Search through the entries for the word "from" and copy every line that has it.

» Records to process
#####

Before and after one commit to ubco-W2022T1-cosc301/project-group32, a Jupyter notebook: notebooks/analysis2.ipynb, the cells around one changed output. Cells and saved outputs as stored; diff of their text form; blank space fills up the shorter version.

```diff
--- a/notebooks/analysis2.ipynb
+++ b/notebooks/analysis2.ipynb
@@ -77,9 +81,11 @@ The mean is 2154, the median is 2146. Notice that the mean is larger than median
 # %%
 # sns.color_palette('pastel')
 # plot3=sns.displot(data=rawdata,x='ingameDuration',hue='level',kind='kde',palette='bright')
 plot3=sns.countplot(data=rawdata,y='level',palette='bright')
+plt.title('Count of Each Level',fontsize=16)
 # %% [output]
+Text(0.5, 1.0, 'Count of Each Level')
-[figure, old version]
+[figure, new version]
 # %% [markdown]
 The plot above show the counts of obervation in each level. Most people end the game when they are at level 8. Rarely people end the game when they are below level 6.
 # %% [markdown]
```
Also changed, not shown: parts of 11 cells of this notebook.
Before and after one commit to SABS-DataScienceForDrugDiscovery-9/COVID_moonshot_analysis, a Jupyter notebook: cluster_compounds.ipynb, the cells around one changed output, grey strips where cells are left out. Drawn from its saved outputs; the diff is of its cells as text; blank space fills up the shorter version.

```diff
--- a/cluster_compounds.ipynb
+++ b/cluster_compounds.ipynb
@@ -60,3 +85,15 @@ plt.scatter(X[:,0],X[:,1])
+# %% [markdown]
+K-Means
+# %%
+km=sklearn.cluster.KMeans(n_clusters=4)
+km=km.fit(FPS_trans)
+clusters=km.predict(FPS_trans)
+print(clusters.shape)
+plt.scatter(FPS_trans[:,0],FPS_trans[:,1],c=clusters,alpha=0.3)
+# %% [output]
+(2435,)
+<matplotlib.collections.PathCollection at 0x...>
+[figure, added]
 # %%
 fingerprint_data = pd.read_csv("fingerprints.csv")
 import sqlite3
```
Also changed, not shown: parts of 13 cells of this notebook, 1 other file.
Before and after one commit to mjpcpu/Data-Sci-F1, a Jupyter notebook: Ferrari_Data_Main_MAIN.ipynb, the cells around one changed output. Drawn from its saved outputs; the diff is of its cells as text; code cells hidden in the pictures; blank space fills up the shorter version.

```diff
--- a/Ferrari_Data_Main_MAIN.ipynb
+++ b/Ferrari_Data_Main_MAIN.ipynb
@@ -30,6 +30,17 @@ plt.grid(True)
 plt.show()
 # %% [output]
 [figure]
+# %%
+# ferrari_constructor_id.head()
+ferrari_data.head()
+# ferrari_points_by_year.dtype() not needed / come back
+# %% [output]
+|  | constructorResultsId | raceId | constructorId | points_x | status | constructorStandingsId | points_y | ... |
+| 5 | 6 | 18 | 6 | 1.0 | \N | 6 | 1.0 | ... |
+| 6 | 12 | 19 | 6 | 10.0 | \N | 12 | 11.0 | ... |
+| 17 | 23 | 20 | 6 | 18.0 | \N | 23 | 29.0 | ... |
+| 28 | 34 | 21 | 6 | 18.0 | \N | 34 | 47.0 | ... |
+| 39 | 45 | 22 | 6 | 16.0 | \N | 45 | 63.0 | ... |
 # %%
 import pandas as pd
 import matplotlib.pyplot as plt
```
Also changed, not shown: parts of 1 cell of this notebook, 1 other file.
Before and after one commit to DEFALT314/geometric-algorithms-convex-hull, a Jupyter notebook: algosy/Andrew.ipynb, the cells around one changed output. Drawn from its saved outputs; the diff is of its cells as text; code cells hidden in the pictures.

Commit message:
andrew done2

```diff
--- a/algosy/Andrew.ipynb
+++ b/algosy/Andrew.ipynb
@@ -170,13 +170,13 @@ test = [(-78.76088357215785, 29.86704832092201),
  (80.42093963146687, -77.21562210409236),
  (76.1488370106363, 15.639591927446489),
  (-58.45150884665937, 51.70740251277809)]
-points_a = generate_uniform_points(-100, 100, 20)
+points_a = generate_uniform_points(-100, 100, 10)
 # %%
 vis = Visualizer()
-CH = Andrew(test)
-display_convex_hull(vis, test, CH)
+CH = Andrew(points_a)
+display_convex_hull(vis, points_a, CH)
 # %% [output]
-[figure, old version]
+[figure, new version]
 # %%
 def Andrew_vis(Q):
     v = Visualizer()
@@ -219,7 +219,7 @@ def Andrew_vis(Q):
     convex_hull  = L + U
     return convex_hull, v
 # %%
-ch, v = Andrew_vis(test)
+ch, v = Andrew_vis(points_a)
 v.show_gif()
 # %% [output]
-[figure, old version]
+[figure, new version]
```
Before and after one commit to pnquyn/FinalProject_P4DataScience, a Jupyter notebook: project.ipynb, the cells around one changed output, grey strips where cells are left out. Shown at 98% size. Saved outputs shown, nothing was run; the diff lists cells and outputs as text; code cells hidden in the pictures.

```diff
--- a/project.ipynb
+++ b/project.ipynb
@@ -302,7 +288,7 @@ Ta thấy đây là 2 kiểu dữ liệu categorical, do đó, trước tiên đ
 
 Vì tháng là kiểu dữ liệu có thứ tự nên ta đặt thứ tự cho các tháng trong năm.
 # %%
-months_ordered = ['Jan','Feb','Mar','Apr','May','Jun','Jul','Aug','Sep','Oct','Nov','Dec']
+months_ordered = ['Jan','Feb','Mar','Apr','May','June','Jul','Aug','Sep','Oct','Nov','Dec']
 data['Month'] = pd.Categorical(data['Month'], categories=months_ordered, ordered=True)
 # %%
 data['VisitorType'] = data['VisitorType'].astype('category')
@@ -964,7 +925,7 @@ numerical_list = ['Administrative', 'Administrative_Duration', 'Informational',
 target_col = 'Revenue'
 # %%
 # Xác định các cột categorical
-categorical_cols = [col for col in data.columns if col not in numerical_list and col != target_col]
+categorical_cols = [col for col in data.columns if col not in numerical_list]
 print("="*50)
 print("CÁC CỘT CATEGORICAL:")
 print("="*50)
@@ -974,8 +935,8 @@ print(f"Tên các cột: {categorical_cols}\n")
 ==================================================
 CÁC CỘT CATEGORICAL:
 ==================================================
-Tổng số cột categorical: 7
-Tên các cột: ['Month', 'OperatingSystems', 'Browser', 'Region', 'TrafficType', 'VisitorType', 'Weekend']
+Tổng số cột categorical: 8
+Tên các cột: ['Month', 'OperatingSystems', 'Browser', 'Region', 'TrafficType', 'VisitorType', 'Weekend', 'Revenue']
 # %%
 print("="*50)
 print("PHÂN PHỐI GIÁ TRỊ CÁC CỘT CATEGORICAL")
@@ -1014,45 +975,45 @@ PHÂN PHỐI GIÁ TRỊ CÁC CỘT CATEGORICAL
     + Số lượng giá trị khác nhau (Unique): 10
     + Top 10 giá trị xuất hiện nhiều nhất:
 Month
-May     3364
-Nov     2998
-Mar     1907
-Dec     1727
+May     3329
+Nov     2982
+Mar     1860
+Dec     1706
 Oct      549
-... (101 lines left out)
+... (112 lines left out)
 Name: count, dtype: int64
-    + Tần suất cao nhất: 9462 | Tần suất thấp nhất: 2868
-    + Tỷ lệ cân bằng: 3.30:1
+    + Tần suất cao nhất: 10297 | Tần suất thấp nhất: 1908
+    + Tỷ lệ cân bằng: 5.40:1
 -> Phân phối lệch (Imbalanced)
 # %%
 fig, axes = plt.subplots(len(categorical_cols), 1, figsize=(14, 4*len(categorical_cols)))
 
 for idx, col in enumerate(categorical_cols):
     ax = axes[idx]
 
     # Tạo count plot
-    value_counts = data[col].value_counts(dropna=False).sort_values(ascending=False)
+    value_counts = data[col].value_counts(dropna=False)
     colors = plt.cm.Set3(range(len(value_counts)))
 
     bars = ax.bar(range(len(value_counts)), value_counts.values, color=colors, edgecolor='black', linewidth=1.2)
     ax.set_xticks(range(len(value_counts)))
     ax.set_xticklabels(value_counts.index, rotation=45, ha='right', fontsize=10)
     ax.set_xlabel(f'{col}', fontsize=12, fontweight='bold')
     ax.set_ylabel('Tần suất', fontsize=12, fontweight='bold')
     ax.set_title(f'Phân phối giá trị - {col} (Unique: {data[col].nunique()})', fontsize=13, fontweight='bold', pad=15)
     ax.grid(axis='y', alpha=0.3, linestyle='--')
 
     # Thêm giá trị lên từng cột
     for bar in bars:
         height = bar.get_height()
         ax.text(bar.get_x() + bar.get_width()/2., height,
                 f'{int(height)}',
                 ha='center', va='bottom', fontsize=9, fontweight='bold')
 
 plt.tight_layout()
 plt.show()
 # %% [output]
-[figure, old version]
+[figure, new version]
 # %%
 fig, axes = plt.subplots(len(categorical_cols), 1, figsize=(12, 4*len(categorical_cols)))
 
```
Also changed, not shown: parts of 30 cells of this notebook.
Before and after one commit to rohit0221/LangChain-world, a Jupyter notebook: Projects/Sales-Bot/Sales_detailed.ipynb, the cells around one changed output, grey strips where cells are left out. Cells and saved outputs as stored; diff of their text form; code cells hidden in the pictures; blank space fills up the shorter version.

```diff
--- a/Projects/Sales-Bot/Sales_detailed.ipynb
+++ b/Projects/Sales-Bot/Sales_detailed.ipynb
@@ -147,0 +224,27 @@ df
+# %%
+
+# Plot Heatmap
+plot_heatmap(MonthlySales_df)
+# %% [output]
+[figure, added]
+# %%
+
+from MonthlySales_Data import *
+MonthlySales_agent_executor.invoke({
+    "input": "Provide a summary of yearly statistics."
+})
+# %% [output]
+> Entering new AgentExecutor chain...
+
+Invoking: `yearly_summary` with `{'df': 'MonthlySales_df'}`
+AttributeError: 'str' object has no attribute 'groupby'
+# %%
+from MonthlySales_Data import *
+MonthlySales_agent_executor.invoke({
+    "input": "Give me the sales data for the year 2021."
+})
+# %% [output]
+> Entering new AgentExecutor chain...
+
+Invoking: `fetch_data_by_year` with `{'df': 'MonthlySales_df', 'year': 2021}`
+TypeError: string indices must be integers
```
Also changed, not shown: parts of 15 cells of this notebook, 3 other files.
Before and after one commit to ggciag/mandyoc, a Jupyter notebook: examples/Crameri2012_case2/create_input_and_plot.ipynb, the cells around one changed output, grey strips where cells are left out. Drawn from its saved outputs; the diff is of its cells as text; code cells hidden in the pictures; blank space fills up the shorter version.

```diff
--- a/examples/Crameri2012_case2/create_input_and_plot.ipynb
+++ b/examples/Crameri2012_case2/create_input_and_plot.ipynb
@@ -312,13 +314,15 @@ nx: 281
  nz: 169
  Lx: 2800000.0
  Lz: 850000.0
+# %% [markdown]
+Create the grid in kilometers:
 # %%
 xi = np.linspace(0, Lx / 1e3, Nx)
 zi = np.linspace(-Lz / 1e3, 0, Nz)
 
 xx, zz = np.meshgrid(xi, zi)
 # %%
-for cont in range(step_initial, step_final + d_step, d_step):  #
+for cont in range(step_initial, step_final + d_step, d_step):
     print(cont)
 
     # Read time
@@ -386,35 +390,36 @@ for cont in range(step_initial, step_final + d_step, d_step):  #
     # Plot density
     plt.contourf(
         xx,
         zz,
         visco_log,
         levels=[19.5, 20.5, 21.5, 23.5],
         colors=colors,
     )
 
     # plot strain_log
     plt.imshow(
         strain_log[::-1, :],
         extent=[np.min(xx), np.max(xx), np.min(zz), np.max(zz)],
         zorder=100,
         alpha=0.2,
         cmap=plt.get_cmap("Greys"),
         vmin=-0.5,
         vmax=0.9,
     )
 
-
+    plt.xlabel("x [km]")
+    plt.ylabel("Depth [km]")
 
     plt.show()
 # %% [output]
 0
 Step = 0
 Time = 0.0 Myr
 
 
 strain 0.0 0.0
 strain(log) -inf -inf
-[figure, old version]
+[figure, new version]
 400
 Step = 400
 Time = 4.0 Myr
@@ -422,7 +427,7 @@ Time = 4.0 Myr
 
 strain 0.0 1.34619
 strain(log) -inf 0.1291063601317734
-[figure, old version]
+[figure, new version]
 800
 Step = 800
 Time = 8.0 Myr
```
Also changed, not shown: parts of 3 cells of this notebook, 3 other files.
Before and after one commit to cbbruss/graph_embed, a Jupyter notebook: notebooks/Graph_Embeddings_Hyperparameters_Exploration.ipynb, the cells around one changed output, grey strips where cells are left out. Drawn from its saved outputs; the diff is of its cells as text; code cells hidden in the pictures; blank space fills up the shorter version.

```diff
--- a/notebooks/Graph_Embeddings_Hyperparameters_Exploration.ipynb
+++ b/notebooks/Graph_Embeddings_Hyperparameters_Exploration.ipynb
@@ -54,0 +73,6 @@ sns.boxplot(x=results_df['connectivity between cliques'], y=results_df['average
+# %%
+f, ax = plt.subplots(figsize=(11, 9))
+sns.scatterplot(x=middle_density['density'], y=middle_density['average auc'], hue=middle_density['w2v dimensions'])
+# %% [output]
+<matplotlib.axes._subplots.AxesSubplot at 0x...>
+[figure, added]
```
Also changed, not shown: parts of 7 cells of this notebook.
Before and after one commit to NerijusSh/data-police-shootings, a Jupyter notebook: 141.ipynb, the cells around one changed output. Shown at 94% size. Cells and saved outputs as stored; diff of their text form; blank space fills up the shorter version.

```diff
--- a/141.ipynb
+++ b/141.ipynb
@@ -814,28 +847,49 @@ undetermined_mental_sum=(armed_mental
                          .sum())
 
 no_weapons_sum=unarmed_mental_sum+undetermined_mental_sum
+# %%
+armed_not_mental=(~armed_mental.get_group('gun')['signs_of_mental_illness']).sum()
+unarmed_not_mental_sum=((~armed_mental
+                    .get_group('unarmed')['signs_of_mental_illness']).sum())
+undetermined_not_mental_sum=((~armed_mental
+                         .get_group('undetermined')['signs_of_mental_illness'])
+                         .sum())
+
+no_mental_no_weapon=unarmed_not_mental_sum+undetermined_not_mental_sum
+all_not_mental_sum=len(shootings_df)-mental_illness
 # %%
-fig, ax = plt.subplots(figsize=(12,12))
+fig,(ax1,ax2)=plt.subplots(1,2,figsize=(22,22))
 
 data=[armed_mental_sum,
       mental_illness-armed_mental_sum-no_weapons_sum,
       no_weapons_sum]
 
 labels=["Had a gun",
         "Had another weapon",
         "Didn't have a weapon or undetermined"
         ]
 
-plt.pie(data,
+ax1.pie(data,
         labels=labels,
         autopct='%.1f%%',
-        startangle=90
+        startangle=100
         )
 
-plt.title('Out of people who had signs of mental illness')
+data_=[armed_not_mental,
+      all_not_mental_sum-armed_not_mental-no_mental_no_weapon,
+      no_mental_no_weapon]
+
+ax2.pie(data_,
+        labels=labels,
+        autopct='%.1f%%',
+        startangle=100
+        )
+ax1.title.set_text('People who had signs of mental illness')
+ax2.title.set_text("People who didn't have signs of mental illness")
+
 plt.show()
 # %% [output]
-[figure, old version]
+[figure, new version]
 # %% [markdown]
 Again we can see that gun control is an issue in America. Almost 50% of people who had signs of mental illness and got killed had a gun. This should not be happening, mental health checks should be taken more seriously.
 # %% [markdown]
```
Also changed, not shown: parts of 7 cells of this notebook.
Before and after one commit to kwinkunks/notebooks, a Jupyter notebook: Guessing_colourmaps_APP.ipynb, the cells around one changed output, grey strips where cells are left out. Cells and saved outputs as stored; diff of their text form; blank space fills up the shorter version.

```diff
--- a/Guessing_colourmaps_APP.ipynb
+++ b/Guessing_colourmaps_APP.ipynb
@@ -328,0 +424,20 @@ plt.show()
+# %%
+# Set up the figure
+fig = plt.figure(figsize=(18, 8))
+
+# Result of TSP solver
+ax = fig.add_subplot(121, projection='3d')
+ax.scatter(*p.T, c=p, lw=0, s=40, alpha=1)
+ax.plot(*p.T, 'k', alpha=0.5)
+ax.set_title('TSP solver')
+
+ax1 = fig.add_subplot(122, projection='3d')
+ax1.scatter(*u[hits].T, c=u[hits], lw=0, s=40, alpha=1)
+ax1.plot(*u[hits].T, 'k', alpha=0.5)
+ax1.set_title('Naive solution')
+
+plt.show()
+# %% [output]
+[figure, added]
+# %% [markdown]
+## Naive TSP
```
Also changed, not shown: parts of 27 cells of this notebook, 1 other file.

#####

» Answer
Before and after one commit to SABS-DataScienceForDrugDiscovery-9/COVID_moonshot_analysis, a Jupyter notebook: cluster_compounds.ipynb, the cells around one changed output, grey strips where cells are left out. Drawn from its saved outputs; the diff is of its cells as text; blank space fills up the shorter version.
Before and after one commit to mjpcpu/Data-Sci-F1, a Jupyter notebook: Ferrari_Data_Main_MAIN.ipynb, the cells around one changed output. Drawn from its saved outputs; the diff is of its cells as text; code cells hidden in the pictures; blank space fills up the shorter version.
Before and after one commit to DEFALT314/geometric-algorithms-convex-hull, a Jupyter notebook: algosy/Andrew.ipynb, the cells around one changed output. Drawn from its saved outputs; the diff is of its cells as text; code cells hidden in the pictures.
+from MonthlySales_Data import *
+from MonthlySales_Data import *
Before and after one commit to ggciag/mandyoc, a Jupyter notebook: examples/Crameri2012_case2/create_input_and_plot.ipynb, the cells around one changed output, grey strips where cells are left out. Drawn from its saved outputs; the diff is of its cells as text; code cells hidden in the pictures; blank space fills up the shorter version.
Before and after one commit to cbbruss/graph_embed, a Jupyter notebook: notebooks/Graph_Embeddings_Hyperparameters_Exploration.ipynb, the cells around one changed output, grey strips where cells are left out. Drawn from its saved outputs; the diff is of its cells as text; code cells hidden in the pictures; blank space fills up the shorter version.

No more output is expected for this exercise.